***** INPUT FOR THIS TASK

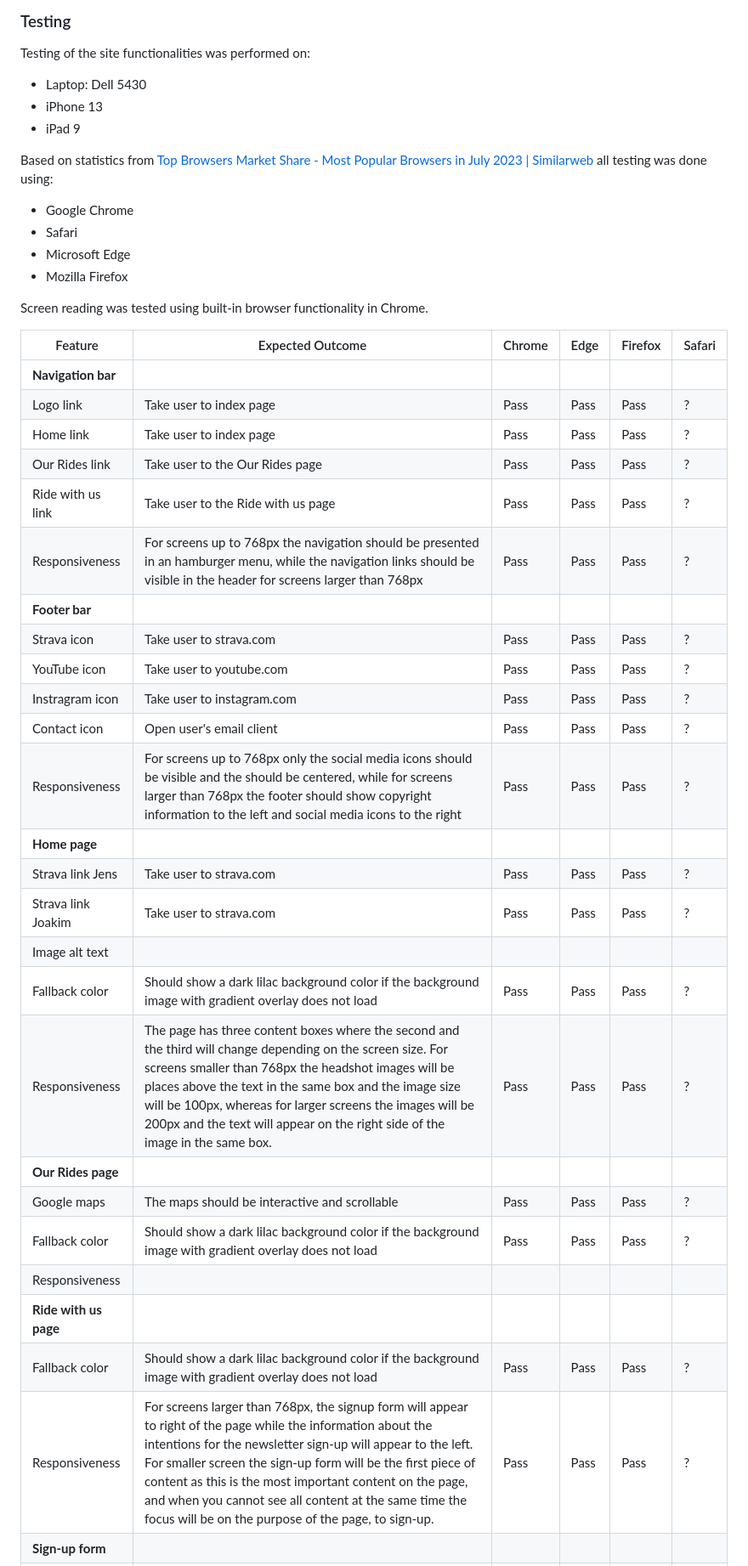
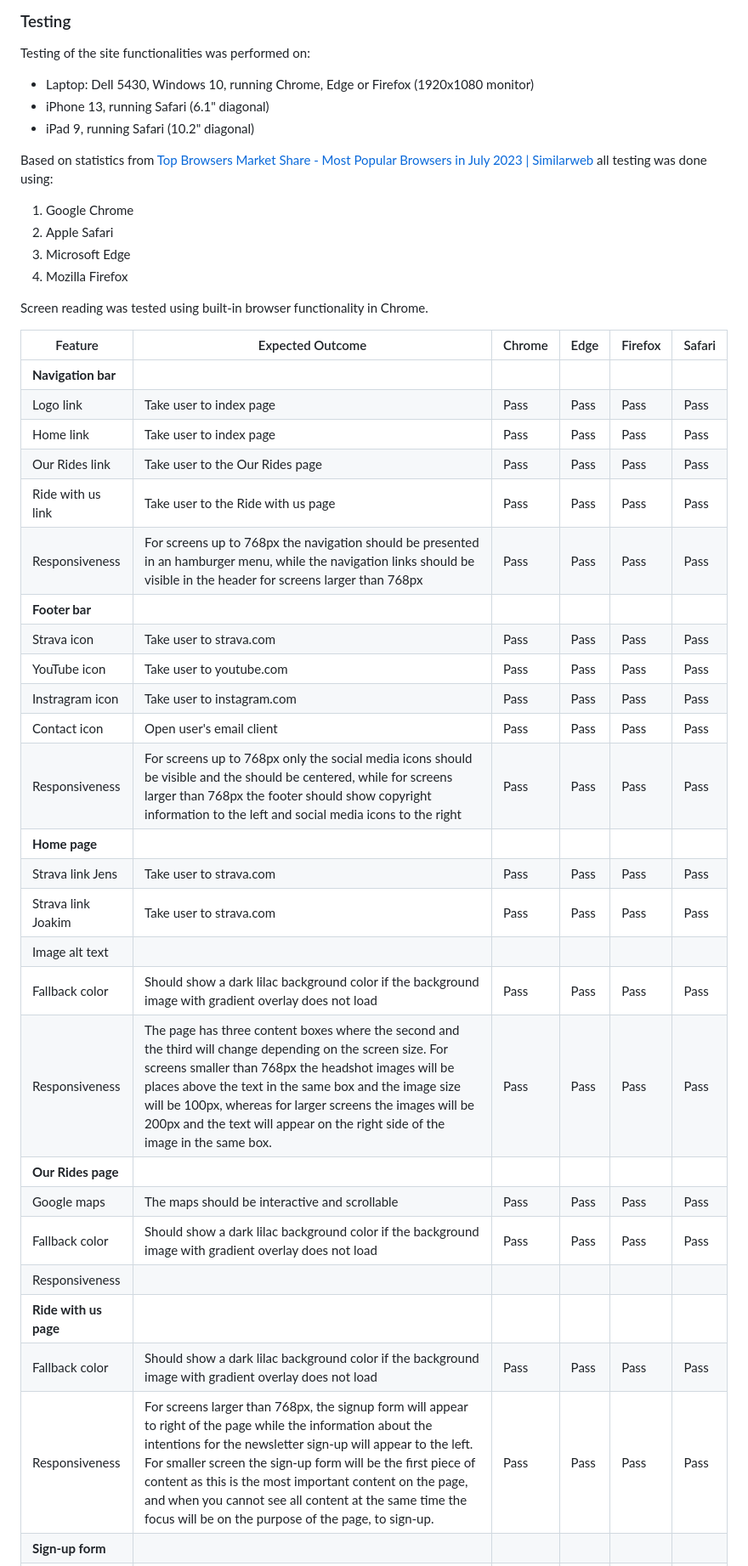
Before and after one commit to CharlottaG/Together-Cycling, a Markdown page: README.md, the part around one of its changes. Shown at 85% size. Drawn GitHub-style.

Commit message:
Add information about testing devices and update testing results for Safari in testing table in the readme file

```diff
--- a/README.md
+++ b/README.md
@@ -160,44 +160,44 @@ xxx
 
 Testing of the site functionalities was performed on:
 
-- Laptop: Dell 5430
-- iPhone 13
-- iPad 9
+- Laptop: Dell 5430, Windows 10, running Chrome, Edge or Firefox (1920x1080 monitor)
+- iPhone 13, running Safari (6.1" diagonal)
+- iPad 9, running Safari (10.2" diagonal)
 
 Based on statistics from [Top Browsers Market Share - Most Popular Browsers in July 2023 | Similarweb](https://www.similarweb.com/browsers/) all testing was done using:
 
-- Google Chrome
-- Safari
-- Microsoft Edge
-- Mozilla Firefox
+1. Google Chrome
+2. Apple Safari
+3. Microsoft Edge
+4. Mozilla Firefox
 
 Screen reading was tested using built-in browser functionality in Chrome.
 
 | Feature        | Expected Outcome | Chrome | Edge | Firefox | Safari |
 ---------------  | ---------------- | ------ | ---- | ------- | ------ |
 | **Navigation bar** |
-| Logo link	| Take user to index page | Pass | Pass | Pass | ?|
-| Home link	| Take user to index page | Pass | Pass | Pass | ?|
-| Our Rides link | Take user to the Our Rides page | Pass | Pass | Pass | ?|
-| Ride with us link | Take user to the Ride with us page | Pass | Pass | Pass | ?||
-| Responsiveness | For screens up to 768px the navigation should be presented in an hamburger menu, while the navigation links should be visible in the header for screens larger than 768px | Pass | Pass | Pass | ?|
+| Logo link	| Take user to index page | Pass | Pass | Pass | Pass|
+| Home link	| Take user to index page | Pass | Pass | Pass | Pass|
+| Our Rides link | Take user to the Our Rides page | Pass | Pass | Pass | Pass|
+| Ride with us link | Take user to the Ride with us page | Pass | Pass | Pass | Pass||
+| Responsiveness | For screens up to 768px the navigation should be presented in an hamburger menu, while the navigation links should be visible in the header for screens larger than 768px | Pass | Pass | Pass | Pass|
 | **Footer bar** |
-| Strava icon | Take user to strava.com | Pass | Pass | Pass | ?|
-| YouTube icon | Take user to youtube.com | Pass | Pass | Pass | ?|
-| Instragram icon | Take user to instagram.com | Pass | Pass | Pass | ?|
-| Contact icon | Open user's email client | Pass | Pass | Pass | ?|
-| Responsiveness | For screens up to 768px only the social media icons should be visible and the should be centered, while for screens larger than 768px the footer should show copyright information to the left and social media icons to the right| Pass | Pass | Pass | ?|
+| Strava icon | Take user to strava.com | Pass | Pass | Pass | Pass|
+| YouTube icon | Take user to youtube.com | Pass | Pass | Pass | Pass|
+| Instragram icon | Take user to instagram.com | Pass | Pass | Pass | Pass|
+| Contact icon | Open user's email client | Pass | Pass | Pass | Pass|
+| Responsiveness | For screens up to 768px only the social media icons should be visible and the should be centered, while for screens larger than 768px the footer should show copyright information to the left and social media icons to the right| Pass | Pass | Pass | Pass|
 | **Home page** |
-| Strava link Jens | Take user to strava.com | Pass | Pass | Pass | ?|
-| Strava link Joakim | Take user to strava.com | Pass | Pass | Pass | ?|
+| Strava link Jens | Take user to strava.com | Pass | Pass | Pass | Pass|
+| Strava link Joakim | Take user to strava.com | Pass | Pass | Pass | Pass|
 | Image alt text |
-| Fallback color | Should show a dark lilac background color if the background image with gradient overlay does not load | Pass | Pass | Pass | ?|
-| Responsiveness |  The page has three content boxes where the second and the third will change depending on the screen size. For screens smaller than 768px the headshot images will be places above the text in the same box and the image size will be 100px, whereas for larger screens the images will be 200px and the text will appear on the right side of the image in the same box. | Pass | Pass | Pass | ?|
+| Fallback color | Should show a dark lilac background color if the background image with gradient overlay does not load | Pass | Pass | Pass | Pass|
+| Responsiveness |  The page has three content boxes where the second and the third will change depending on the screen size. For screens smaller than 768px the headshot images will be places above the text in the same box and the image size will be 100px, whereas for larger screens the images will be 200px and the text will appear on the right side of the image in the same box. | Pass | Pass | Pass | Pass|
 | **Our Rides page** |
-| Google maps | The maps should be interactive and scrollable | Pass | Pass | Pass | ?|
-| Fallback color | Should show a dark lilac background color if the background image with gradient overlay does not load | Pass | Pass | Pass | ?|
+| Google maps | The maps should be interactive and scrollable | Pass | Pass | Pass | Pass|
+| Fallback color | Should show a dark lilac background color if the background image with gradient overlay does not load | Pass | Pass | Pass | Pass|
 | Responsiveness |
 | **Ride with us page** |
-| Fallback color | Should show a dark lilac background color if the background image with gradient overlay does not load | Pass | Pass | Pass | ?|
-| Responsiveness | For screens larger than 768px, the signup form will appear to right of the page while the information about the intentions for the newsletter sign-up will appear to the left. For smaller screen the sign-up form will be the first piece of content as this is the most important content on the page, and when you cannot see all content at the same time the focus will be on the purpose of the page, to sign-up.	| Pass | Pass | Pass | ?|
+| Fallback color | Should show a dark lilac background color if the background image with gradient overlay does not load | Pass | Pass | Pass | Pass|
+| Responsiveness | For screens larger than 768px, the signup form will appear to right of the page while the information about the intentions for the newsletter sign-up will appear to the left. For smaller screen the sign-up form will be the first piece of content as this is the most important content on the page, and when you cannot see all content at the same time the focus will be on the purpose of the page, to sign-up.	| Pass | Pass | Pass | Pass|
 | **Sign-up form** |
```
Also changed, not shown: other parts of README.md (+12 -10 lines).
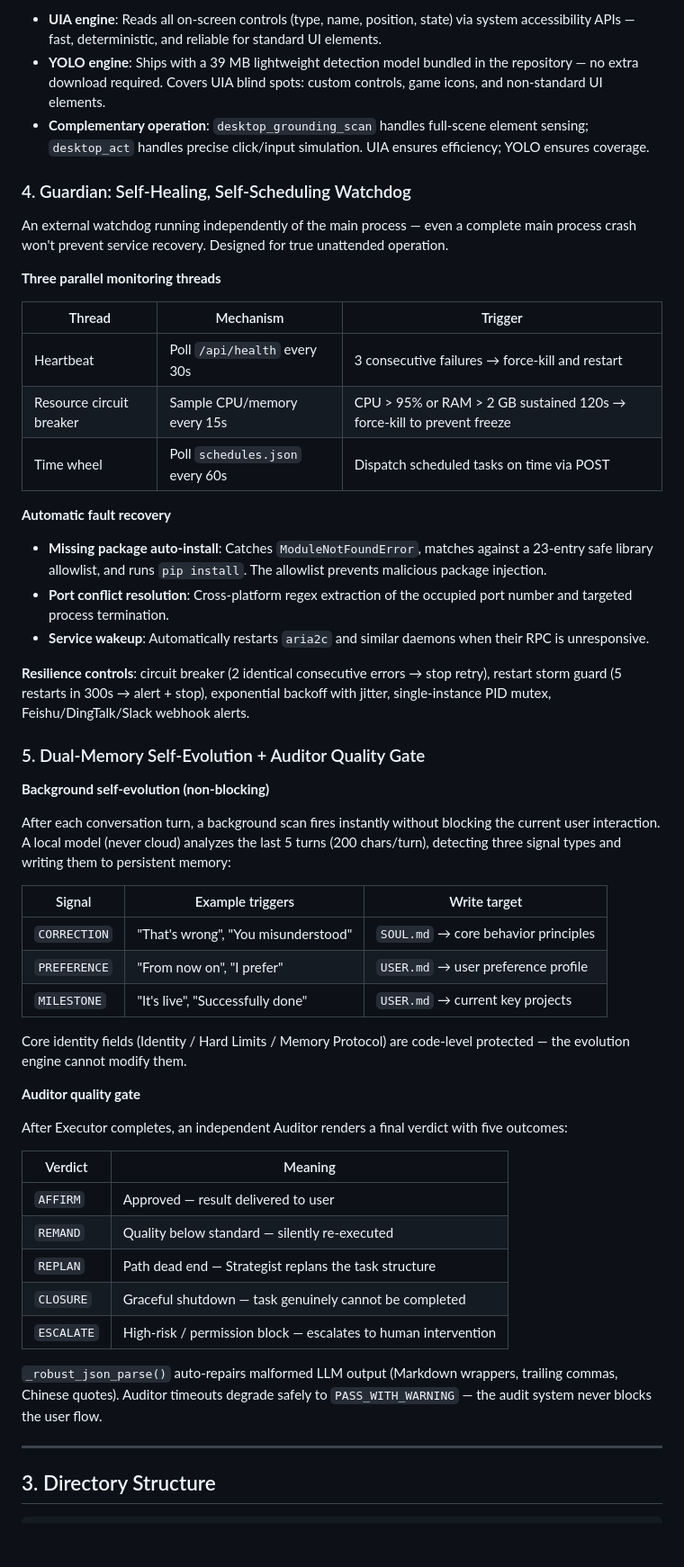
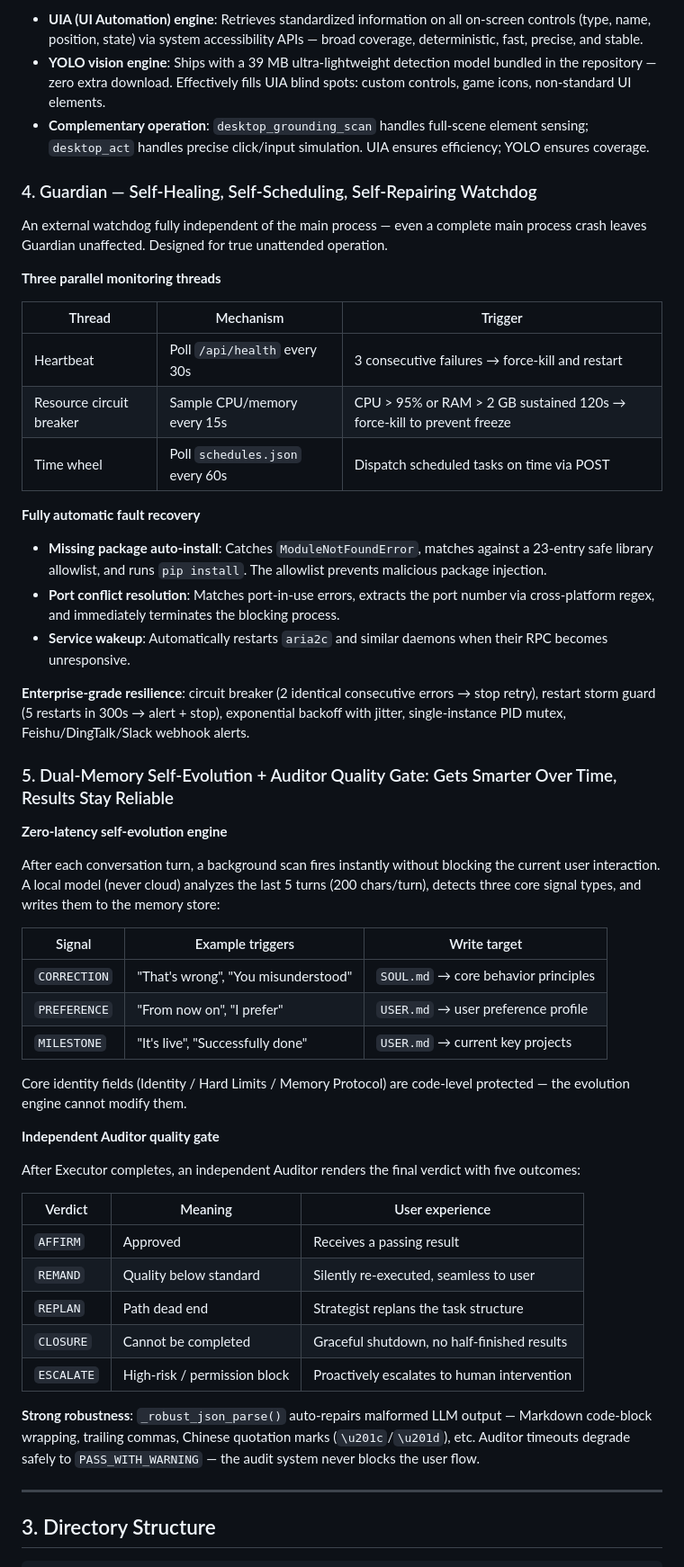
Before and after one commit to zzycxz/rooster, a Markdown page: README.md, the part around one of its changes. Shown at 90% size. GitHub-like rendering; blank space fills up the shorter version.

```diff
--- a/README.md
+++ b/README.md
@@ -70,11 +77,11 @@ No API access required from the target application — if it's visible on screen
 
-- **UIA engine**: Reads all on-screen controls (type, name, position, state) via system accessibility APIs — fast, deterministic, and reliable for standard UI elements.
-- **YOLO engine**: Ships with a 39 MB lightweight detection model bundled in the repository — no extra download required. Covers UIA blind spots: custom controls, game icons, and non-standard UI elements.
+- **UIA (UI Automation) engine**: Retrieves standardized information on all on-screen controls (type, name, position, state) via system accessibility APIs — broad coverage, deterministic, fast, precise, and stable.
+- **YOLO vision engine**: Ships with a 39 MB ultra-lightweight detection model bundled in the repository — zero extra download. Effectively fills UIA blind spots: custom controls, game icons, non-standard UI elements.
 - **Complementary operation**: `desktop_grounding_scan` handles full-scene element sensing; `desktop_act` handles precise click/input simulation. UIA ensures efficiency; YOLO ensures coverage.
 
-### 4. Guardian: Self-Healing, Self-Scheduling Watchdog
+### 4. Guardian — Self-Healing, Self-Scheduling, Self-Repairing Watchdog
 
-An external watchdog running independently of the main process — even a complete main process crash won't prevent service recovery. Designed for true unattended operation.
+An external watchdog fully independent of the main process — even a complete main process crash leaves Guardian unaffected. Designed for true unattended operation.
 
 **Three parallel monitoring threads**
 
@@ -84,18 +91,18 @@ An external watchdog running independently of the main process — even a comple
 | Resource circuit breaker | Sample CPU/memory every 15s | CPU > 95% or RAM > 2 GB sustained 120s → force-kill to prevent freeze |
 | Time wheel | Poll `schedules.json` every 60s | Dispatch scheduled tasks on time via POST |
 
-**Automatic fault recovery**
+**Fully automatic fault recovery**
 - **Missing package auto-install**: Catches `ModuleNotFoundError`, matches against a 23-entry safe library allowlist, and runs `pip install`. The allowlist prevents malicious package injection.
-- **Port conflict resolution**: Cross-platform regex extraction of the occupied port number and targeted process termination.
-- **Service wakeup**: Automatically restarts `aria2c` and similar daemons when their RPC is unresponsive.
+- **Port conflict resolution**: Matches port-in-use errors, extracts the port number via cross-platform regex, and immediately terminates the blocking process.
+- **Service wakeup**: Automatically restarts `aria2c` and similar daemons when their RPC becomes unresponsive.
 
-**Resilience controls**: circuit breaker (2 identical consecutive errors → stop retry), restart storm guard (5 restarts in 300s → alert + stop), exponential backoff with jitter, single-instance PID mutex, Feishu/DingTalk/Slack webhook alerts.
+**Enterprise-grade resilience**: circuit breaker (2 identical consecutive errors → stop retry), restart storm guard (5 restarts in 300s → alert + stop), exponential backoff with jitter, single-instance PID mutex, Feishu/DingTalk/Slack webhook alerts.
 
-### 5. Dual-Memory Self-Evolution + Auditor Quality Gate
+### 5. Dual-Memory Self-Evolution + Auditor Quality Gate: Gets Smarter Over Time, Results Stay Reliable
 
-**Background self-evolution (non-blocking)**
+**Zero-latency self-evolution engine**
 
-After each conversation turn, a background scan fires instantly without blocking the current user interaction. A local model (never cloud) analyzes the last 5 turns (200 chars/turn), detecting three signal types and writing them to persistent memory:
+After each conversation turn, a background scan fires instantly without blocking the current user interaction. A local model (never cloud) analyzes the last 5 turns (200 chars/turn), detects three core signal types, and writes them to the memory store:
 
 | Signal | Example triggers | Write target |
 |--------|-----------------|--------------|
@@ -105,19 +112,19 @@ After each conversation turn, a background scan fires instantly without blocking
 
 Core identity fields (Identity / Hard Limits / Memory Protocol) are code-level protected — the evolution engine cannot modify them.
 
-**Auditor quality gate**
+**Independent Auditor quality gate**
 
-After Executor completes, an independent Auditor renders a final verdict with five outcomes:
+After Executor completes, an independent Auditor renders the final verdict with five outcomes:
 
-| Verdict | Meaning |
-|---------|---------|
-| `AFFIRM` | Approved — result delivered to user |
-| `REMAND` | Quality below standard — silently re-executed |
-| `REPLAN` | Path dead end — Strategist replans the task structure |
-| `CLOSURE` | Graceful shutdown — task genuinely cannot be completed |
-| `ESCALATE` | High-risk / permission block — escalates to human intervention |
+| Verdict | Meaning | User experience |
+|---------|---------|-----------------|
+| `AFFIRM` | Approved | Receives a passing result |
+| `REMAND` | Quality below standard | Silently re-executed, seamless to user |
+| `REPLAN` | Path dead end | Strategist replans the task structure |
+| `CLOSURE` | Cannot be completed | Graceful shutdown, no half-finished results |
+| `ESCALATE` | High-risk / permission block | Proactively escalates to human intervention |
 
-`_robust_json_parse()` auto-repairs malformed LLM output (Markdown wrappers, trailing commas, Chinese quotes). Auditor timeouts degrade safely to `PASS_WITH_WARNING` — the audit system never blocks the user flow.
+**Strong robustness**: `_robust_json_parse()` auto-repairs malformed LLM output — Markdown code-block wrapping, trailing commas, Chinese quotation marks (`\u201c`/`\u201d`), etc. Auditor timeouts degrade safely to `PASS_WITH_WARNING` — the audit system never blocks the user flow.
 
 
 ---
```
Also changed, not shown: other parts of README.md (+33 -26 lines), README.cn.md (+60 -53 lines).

**********

(WORK ITEM):
Return every line above in which the string "Instragram" occurs.

(ANSWER SPACE):
-| Instragram icon | Take user to instagram.com | Pass | Pass | Pass | ?|
+| Instragram icon | Take user to instagram.com | Pass | Pass | Pass | Pass|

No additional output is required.